The word “love” is misunderstood in the modern language. Some use this word to mean a wide range of affections from “I love pizza” to “I love my family.” Others use the word to justify acts that are sinful, scandalous, or outright evil. The problem in English is we only have one word to describe various affections.
What exactly does Jesus mean in today’s Gospel when he says “love one another?” Here is a brief Catechesis of the Greek words for the types of love used in the scriptures:
Storge- (STOR-geh)- is an affection type of love, a feeling of empathy based on fondness or familiarity.
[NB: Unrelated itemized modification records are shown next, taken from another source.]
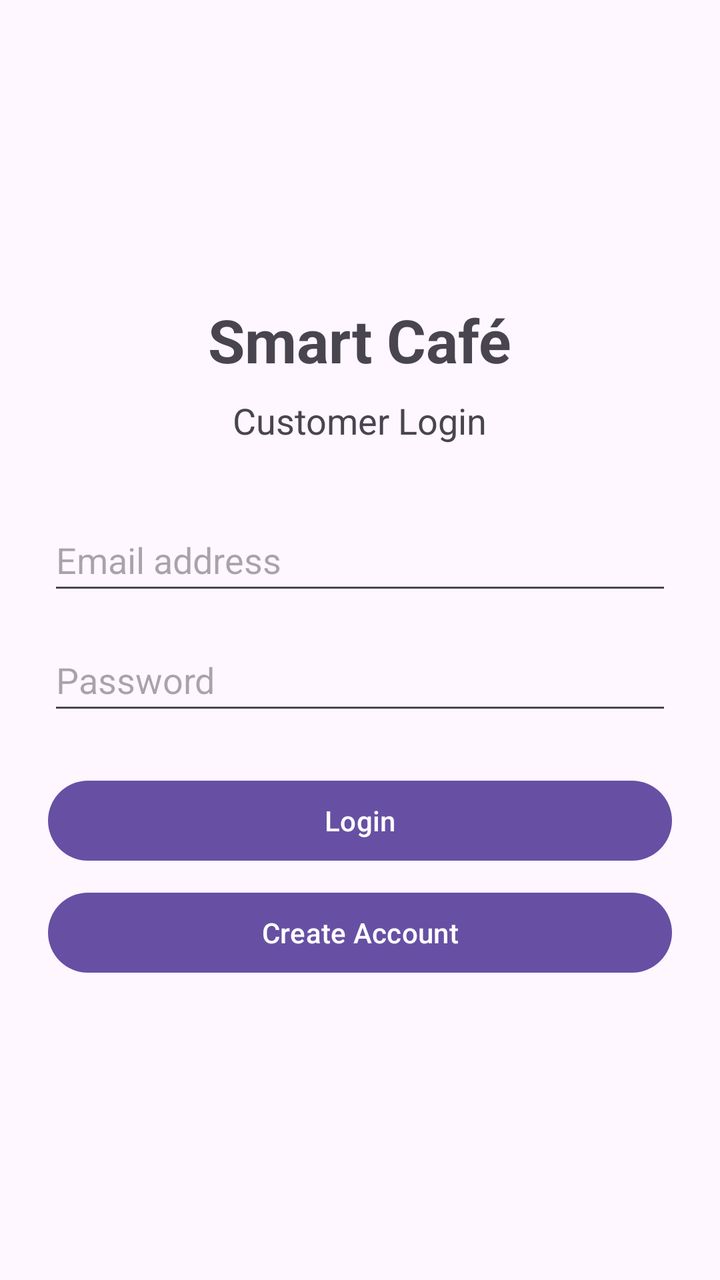
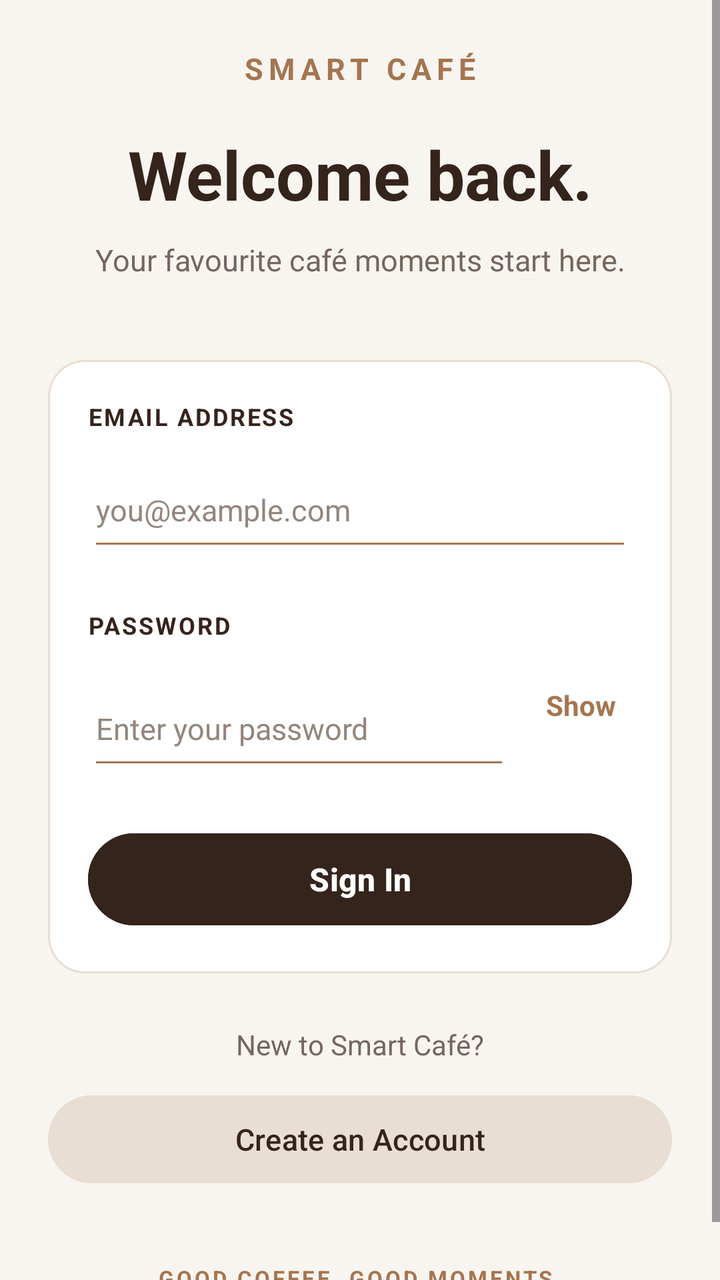

Before-and-after screenshots of an Android layout around one commit, followed by the original layout XML and the change that was made.
<!-- AndroidManifest.xml: application theme Theme.SmartCafeCustomer -->
<!-- res/layout/activity_main.xml -->
<?xml version="1.0" encoding="utf-8"?>
<androidx.constraintlayout.widget.ConstraintLayout
    xmlns:android="http://schemas.android.com/apk/res/android"
    xmlns:app="http://schemas.android.com/apk/res-auto"
    xmlns:tools="http://schemas.android.com/tools"
    android:id="@+id/main"
    android:layout_width="match_parent"
    android:layout_height="match_parent"
    android:padding="24dp"
    tools:context=".MainActivity">

    <LinearLayout
        android:id="@+id/loginContainer"
        android:layout_width="0dp"
        android:layout_height="wrap_content"
        android:orientation="vertical"
        android:gravity="center_horizontal"
        app:layout_constraintTop_toTopOf="parent"
        app:layout_constraintBottom_toBottomOf="parent"
        app:layout_constraintStart_toStartOf="parent"
        app:layout_constraintEnd_toEndOf="parent">

        <TextView
            android:id="@+id/textViewTitle"
            android:layout_width="wrap_content"
            android:layout_height="wrap_content"
            android:text="Smart Café"
            android:textSize="30sp"
            android:textStyle="bold"
            android:layout_marginBottom="8dp" />

        <TextView
            android:layout_width="wrap_content"
            android:layout_height="wrap_content"
            android:text="Customer Login"
            android:textSize="18sp"
            android:layout_marginBottom="32dp" />

        <EditText
            android:id="@+id/editTextEmail"
            android:layout_width="match_parent"
            android:layout_height="wrap_content"
            android:minHeight="48dp"
            android:hint="Email address"
            android:inputType="textEmailAddress"
            android:singleLine="true" />

        <EditText
            android:id="@+id/editTextPassword"
            android:layout_width="match_parent"
            android:layout_height="wrap_content"
            android:layout_marginTop="12dp"
            android:minHeight="48dp"
            android:hint="Password"
            android:inputType="textPassword"
            android:singleLine="true" />

        <Button
            android:id="@+id/buttonLogin"
            android:layout_width="match_parent"
            android:layout_height="wrap_content"
            android:layout_marginTop="24dp"
            android:text="Login" />

        <Button
            android:id="@+id/buttonRegister"
            android:layout_width="match_parent"
            android:layout_height="wrap_content"
            android:layout_marginTop="8dp"
            android:text="Create Account" />

    </LinearLayout>

</androidx.constraintlayout.widget.ConstraintLayout>
<!-- resources referenced by this layout -->
<resources>
  <style name="Theme.SmartCafeCustomer" parent="Base.Theme.SmartCafeCustomer" />
  <style name="Base.Theme.SmartCafeCustomer" parent="Theme.Material3.DayNight.NoActionBar">
          
          
      </style>
</resources>

<!-- the commit's change to res/layout/activity_main.xml (unified diff, before → after) -->
@@ -1,74 +1,177 @@
 <?xml version="1.0" encoding="utf-8"?>
-<androidx.constraintlayout.widget.ConstraintLayout
+<ScrollView
     xmlns:android="http://schemas.android.com/apk/res/android"
-    xmlns:app="http://schemas.android.com/apk/res-auto"
-    xmlns:tools="http://schemas.android.com/tools"
     android:id="@+id/main"
     android:layout_width="match_parent"
     android:layout_height="match_parent"
-    android:padding="24dp"
-    tools:context=".MainActivity">
+    android:background="#F8F5F0"
+    android:fillViewport="true">
 
     <LinearLayout
         android:id="@+id/loginContainer"
-        android:layout_width="0dp"
-        android:layout_height="wrap_content"
+        android:layout_width="match_parent"
+        android:layout_height="match_parent"
         android:orientation="vertical"
-        android:gravity="center_horizontal"
-        app:layout_constraintTop_toTopOf="parent"
-        app:layout_constraintBottom_toBottomOf="parent"
-        app:layout_constraintStart_toStartOf="parent"
-        app:layout_constraintEnd_toEndOf="parent">
+        android:gravity="center"
+        android:padding="24dp">
+
+        
+        <TextView
+            android:id="@+id/textViewTitle"
+            android:layout_width="match_parent"
+            android:layout_height="wrap_content"
+            android:gravity="center"
+            android:text="SMART CAFÉ"
+            android:textColor="#A57550"
+            android:textSize="15sp"
+            android:textStyle="bold"
+            android:letterSpacing="0.18"/>
 
         <TextView
-            android:id="@+id/textViewTitle"
-            android:layout_width="wrap_content"
+            android:layout_width="match_parent"
             android:layout_height="wrap_content"
-            android:text="Smart Café"
-            android:textSize="30sp"
-            android:textStyle="bold"
-            android:layout_marginBottom="8dp" />
+            android:layout_marginTop="20dp"
+            android:gravity="center"
+            android:text="Welcome back."
+            android:textColor="#35241C"
+            android:textSize="34sp"
+            android:textStyle="bold"/>
 
         <TextView
-            android:layout_width="wrap_content"
-            android:layout_height="wrap_content"
-            android:text="Customer Login"
-            android:textSize="18sp"
-            android:layout_marginBottom="32dp" />
-
-        <EditText
-            android:id="@+id/editTextEmail"
             android:layout_width="match_parent"
             android:layout_height="wrap_content"
-            android:minHeight="48dp"
-            android:hint="Email address"
-            android:inputType="textEmailAddress"
-            android:singleLine="true" />
+            android:layout_marginTop="10dp"
+            android:gravity="center"
+            android:text="Your favourite café moments start here."
+            android:textColor="#75665E"
+            android:textSize="15sp"/>
 
-        <EditText
-            android:id="@+id/editTextPassword"
+        
+        <LinearLayout
             android:layout_width="match_parent"
             android:layout_height="wrap_content"
-            android:layout_marginTop="12dp"
-            android:minHeight="48dp"
-            android:hint="Password"
-            android:inputType="textPassword"
-            android:singleLine="true" />
+            android:layout_marginTop="40dp"
+            android:background="@drawable/bg_menu_card"
+            android:orientation="vertical"
+            android:padding="20dp">
 
-        <Button
-            android:id="@+id/buttonLogin"
+            <TextView
+                android:layout_width="match_parent"
+                android:layout_height="wrap_content"
+                android:text="EMAIL ADDRESS"
+                android:textColor="#35241C"
+                android:textSize="12sp"
+                android:textStyle="bold"
+                android:letterSpacing="0.08"/>
+
+            <EditText
+                android:id="@+id/editTextEmail"
+                android:layout_width="match_parent"
+                android:layout_height="54dp"
+                android:layout_marginTop="10dp"
+                android:backgroundTint="#A57550"
+                android:hint="you@example.com"
+                android:inputType="textEmailAddress"
+                android:singleLine="true"
+                android:textColor="#35241C"
+                android:textColorHint="#94867D"
+                android:textSize="15sp"
+                android:importantForAutofill="yes"
+                android:autofillHints="emailAddress"/>
+
+            <TextView
+                android:layout_width="match_parent"
+                android:layout_height="wrap_content"
+                android:layout_marginTop="24dp"
+                android:text="PASSWORD"
+                android:textColor="#35241C"
+                android:textSize="12sp"
+                android:textStyle="bold"
+                android:letterSpacing="0.08"/>
+
+            <LinearLayout
+                android:layout_width="match_parent"
+                android:layout_height="wrap_content"
+                android:gravity="center_vertical"
+                android:orientation="horizontal">
+
+                <EditText
+                    android:id="@+id/editTextPassword"
+                    android:layout_width="0dp"
+                    android:layout_height="54dp"
+                    android:layout_weight="1"
+                    android:layout_marginTop="10dp"
+                    android:backgroundTint="#A57550"
+                    android:hint="Enter your password"
+                    android:inputType="textPassword"
+                    android:singleLine="true"
+                    android:textColor="#35241C"
+                    android:textColorHint="#94867D"
+                    android:textSize="15sp"
+                    android:importantForAutofill="yes"
+                    android:autofillHints="password"/>
+
+                <TextView
+                    android:id="@+id/textTogglePassword"
+                    android:layout_width="wrap_content"
+                    android:layout_height="48dp"
+                    android:layout_marginStart="10dp"
+                    android:gravity="center"
+                    android:paddingStart="8dp"
+                    android:paddingEnd="8dp"
+                    android:text="Show"
+                    android:textColor="#A57550"
+                    android:textSize="14sp"
+                    android:textStyle="bold"
+                    android:contentDescription="Show or hide password"
+                    android:clickable="true"
+                    android:focusable="true"/>
+            </LinearLayout>
+
+            <Button
+                android:id="@+id/buttonLogin"
+                android:layout_width="match_parent"
+                android:layout_height="54dp"
+                android:layout_marginTop="28dp"
+                android:backgroundTint="#35241C"
+                android:text="Sign In"
+                android:textAllCaps="false"
+                android:textColor="#FFFFFF"
+                android:textSize="16sp"
+                android:textStyle="bold"/>
+        </LinearLayout>
+
+        
+        <TextView
             android:layout_width="match_parent"
             android:layout_height="wrap_content"
-            android:layout_marginTop="24dp"
-            android:text="Login" />
+            android:layout_marginTop="26dp"
+            android:gravity="center"
+            android:text="New to Smart Café?"
+            android:textColor="#75665E"
+            android:textSize="14sp"/>
 
         <Button
             android:id="@+id/buttonRegister"
             android:layout_width="match_parent"
+            android:layout_height="52dp"
+            android:layout_marginTop="12dp"
+            android:backgroundTint="#E9DED3"
+            android:text="Create an Account"
+            android:textAllCaps="false"
+            android:textColor="#35241C"
+            android:textSize="15sp"/>
+
+        <TextView
+            android:layout_width="match_parent"
             android:layout_height="wrap_content"
-            android:layout_marginTop="8dp"
-            android:text="Create Account" />
+            android:layout_marginTop="36dp"
+            android:gravity="center"
+            android:text="GOOD COFFEE. GOOD MOMENTS."
+            android:textColor="#A57550"
+            android:textSize="11sp"
+            android:textStyle="bold"
+            android:letterSpacing="0.12"/>
 
     </LinearLayout>
-
-</androidx.constraintlayout.widget.ConstraintLayout>
+</ScrollView>
<!-- resource entries referenced after the edit -->
@@ -1,5 +1,19 @@
 <!-- resources referenced by this layout -->
 <resources>
+  <!-- drawable bg_menu_card (drawable) -->
+  <?xml version="1.0" encoding="utf-8"?>
+  <shape xmlns:android="http://schemas.android.com/apk/res/android"
+      android:shape="rectangle">
+  
+      <solid android:color="#FFFFFF"/>
+  
+      <corners android:radius="18dp"/>
+  
+      <stroke
+          android:width="1dp"
+          android:color="#E9DED3"/>
+  
+  </shape>
   <style name="Theme.SmartCafeCustomer" parent="Base.Theme.SmartCafeCustomer" />
   <style name="Base.Theme.SmartCafeCustomer" parent="Theme.Material3.DayNight.NoActionBar">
It’s the love we see between parents and children or between other family members, or between pet and owner. You may never have been friends with a sibling, cousin etc...outside the context of being related to them, but storge is a fondness that comes with familiarity- it can exist even if you can’t stand the person. Even animals experience affection between one another, but this is not the highest form of love; it’s the love that least separates us from other creatures.
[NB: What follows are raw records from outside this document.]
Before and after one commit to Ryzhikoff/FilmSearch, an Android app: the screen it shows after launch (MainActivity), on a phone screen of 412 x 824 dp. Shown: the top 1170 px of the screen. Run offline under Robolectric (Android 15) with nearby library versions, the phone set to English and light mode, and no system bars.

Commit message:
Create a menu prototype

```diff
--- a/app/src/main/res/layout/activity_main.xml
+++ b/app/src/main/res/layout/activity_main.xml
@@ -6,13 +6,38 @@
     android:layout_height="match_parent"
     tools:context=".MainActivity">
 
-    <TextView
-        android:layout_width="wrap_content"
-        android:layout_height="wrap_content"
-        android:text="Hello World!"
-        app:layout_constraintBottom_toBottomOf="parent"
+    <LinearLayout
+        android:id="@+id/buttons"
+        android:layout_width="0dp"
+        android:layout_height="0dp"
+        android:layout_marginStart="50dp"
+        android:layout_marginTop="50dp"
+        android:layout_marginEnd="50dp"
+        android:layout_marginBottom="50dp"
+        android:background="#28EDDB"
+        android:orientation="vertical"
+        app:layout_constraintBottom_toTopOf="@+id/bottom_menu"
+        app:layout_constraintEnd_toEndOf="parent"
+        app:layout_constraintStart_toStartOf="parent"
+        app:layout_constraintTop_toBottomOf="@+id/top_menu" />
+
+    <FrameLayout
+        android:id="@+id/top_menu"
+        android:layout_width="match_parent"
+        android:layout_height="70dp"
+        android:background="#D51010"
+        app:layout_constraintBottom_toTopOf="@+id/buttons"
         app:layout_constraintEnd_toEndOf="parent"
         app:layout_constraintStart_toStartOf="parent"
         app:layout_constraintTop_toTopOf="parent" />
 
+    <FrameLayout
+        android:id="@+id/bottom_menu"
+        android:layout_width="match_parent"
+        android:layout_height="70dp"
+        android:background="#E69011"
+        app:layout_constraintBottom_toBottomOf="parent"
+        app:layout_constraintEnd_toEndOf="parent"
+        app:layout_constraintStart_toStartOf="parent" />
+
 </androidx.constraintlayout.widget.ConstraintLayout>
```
Philia (FIL-ee-uh): a love of choice. It is true friendship love; it is the love of a real friend Aristotle identified three forms of friendship:
1. Utility: A friendship of utility is based on function or use. The friends are useful to each other. 2. Pleasure: A friendship of pleasure is based on shared experiences (the friends share a love of the same things, interests, music, sport, etc.. ). In other words, they enjoy being with the friend. 3. Virtue: In a virtuous friendship, there is a common goal in which both people encourage one another to excellence. They do not let the friend be any less than he/she can be. In a virtuous Christian friendship, the common goal is heaven and a life of virtue.
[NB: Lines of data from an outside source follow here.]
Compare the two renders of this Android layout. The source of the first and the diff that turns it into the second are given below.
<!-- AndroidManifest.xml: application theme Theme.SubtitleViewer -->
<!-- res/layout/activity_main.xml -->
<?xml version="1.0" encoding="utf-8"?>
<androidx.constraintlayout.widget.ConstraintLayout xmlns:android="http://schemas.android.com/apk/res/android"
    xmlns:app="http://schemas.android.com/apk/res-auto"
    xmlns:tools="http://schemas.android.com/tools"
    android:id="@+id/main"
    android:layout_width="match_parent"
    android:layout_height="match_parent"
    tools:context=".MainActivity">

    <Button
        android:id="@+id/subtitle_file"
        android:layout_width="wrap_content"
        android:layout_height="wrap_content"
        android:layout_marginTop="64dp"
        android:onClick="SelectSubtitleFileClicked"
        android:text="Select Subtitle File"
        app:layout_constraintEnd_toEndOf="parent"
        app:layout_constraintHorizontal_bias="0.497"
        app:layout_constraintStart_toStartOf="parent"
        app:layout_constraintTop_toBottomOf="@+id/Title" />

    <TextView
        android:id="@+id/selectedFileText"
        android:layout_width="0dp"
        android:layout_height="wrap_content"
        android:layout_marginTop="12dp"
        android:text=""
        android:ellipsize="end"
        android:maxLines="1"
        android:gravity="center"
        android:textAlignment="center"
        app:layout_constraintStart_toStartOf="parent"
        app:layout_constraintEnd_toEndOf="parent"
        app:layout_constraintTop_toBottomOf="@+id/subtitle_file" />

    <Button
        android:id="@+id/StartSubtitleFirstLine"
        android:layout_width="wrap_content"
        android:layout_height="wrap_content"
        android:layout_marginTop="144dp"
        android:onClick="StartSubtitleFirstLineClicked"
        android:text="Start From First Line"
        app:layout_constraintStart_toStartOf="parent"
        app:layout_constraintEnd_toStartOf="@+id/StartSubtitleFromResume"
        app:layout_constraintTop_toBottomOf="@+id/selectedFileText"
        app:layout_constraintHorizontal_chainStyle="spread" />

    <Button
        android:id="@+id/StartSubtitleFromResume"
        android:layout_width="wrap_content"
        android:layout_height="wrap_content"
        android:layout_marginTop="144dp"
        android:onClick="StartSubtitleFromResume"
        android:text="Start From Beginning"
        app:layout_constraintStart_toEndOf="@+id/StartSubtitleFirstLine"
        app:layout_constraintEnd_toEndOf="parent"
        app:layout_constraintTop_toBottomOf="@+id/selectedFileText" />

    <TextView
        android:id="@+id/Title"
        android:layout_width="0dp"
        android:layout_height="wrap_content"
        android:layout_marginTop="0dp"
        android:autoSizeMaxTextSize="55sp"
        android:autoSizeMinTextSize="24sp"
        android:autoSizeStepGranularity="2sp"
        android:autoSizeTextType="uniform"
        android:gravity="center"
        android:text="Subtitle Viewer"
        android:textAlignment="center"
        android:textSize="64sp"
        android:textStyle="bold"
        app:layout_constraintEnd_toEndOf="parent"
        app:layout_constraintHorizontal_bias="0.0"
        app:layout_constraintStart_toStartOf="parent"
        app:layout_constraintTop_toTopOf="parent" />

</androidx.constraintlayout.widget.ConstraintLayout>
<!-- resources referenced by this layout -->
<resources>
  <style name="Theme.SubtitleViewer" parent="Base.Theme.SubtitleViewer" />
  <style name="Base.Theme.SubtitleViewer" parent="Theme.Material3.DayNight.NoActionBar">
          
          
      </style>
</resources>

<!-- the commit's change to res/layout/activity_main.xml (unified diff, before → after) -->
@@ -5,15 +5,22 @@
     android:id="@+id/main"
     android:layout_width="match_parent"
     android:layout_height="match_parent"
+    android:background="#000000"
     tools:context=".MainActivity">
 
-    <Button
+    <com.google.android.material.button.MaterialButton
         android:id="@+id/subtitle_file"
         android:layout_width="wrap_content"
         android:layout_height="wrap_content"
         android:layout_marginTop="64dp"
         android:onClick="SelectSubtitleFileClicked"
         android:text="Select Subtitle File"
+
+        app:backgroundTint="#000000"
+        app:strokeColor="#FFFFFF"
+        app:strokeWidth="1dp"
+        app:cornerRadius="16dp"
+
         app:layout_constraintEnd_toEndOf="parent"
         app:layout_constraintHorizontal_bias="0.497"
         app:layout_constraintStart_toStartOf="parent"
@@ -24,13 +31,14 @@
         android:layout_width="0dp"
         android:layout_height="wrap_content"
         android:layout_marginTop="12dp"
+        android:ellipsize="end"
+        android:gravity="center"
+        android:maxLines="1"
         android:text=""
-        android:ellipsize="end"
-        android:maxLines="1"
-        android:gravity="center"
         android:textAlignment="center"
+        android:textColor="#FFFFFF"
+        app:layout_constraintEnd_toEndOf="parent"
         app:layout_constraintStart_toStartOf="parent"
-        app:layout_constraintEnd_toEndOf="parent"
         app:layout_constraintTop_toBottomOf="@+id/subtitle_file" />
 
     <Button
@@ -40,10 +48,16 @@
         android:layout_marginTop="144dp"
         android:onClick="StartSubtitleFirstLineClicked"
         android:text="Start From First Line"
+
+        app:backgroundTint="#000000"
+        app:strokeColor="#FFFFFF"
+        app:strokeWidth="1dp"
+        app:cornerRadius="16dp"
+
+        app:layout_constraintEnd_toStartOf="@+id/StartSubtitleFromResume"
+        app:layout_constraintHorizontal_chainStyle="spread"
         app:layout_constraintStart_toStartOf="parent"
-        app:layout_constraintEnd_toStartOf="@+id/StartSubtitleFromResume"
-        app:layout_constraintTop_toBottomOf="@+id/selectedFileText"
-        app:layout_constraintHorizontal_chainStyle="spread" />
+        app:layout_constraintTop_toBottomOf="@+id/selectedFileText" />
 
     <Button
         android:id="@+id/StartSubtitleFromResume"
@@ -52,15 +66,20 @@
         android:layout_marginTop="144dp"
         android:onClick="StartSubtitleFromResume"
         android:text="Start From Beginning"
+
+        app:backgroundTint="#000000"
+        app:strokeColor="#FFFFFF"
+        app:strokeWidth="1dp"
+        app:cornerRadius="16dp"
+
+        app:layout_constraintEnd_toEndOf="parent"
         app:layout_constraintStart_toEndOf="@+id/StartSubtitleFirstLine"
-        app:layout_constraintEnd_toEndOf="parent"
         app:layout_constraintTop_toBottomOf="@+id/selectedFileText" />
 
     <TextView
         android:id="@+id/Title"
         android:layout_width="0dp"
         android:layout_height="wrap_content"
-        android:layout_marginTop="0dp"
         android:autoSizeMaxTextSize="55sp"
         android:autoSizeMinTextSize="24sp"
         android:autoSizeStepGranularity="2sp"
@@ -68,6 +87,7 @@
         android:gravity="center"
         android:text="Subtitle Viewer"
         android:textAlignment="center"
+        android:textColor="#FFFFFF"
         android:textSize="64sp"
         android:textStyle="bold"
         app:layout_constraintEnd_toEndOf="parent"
Eros (AIR-os): is ultimately the yearning for the true, good, and beautiful that calls us out of our- selves. It might be found in the physical beauty of something or someone, the beauty of a sunset, or a song that moves us to tears, or in a truth that pierces our heart, or an act of kindness. In marriage, eros draws couples to all that is true, good, and beautiful in the beloved, not just the pleasure he or she can give. Eros is not lust.
The force of eros can be twisted for our own self-serving pleasure, which often happens in our fallen world. Eros needs to be disciplined and purified if it is to provide not just a fleeting pleasure... there is a danger of being in love with pleasure itself, the idea of a person rather than the actual person.
Agape (uh-GAH-pay): Agape love wills, above all else, the good of the other person. When love is no longer focused on personal gratification or comfort, but lays downs one’s life and pleasure for what the other person needs, agape love is blooming. We see agape love in romantic films or certain super hero films where the hero risks his or her life for a loved one or someone else. But agape love is often lived much more quietly: in embracing daily household chores, being kind and patient when a loved one is suffered, forgiving when we have been wronged and letting go of our hurt, putting the needs of our spouse or child before our own.
Love is “willing the good of the other, for the other’s sake.”
No doubt Jesus experienced each of these loves: he felt storge love for his family and philia love for his Apostles. The eros of Christ led him to seek his Father in the intimacy of his prayers, but it was his agape love led him to the Cross.
So, when Jesus says “love one another,” to which “love” is he referring? Agape love.”This is how all will know that you are my disciples, if you have love (agape) for one another” (John 13:35).
God bless you all,
Father Robert Letona